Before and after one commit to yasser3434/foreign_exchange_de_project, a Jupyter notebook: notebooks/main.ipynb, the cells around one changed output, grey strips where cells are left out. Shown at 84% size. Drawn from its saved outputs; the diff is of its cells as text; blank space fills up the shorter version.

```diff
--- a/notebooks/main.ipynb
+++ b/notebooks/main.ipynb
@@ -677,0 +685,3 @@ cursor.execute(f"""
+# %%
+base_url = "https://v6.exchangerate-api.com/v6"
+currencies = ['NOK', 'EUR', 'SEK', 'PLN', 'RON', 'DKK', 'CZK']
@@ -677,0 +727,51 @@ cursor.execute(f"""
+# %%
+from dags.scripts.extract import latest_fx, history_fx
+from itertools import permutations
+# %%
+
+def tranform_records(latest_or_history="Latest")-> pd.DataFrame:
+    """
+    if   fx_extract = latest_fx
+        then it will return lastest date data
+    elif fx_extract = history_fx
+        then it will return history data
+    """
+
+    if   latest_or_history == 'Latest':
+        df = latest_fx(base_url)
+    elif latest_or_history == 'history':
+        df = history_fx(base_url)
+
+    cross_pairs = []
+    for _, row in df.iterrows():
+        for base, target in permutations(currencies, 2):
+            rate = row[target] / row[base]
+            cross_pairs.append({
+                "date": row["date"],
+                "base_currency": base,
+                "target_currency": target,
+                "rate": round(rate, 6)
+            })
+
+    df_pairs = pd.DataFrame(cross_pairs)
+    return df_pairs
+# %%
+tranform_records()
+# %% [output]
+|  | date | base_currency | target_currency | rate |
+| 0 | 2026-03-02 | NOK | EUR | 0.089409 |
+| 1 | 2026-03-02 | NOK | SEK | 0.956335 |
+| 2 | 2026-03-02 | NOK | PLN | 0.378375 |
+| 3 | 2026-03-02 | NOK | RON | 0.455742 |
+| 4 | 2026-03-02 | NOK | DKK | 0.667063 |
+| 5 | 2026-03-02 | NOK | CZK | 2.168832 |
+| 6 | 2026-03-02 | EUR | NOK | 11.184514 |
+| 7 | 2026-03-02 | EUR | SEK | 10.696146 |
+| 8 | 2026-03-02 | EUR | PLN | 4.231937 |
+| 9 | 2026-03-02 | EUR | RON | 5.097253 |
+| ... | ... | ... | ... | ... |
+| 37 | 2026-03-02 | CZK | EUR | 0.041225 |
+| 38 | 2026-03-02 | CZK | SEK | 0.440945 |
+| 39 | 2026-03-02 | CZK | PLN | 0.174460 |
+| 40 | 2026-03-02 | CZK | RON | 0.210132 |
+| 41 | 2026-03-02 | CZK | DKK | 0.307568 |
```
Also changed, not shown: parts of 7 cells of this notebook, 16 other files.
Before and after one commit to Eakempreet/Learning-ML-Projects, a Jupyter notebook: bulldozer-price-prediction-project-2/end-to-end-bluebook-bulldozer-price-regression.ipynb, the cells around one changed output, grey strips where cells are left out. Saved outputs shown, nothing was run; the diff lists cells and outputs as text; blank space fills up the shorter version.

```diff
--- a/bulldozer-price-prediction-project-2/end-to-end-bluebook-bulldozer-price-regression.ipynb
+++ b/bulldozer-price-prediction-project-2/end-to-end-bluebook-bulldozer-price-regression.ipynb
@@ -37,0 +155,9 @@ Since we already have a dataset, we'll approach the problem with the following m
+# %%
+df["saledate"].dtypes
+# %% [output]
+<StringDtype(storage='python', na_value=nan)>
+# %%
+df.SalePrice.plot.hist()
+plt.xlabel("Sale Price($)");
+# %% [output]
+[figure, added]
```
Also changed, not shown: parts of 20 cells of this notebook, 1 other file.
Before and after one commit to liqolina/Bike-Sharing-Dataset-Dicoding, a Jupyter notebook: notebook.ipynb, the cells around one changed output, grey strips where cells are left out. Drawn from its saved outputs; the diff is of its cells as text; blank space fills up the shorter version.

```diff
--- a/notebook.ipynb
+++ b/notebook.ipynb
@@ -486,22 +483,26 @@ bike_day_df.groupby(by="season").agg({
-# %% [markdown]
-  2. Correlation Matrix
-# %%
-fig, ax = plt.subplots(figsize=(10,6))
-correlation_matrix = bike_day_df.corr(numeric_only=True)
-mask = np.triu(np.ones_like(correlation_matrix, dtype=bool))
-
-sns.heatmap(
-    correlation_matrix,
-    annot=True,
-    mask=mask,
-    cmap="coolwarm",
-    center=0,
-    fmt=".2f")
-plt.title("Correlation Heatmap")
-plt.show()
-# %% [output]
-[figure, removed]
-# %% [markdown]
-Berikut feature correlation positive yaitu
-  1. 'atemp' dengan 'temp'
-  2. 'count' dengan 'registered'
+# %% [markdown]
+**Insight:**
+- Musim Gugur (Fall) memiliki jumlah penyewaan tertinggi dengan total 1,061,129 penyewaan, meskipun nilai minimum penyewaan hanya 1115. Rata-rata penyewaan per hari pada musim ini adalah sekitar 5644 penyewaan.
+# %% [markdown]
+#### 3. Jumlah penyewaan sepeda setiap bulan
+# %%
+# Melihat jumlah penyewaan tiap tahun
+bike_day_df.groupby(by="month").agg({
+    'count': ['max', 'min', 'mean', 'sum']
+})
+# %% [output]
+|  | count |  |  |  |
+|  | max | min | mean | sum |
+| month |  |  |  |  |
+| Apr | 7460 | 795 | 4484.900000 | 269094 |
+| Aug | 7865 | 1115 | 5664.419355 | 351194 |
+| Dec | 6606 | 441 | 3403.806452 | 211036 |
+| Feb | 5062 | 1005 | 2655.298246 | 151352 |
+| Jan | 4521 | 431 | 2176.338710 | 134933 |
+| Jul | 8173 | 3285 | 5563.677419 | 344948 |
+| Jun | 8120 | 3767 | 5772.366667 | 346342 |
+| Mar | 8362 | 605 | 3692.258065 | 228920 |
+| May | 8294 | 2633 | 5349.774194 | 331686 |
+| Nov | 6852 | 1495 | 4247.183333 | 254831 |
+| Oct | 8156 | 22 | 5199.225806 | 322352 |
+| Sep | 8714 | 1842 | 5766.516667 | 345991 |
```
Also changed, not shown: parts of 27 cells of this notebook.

◇ ◇ ◇ ◇

• **What is being asked**
If the string "ipynb" is in a line of the entries, pick that line out.

• **Response box**
Before and after one commit to yasser3434/foreign_exchange_de_project, a Jupyter notebook: notebooks/main.ipynb, the cells around one changed output, grey strips where cells are left out. Shown at 84% size. Drawn from its saved outputs; the diff is of its cells as text; blank space fills up the shorter version.
--- a/notebooks/main.ipynb
+++ b/notebooks/main.ipynb
Before and after one commit to Eakempreet/Learning-ML-Projects, a Jupyter notebook: bulldozer-price-prediction-project-2/end-to-end-bluebook-bulldozer-price-regression.ipynb, the cells around one changed output, grey strips where cells are left out. Saved outputs shown, nothing was run; the diff lists cells and outputs as text; blank space fills up the shorter version.
--- a/bulldozer-price-prediction-project-2/end-to-end-bluebook-bulldozer-price-regression.ipynb
+++ b/bulldozer-price-prediction-project-2/end-to-end-bluebook-bulldozer-price-regression.ipynb
Before and after one commit to liqolina/Bike-Sharing-Dataset-Dicoding, a Jupyter notebook: notebook.ipynb, the cells around one changed output, grey strips where cells are left out. Drawn from its saved outputs; the diff is of its cells as text; blank space fills up the shorter version.
--- a/notebook.ipynb
+++ b/notebook.ipynb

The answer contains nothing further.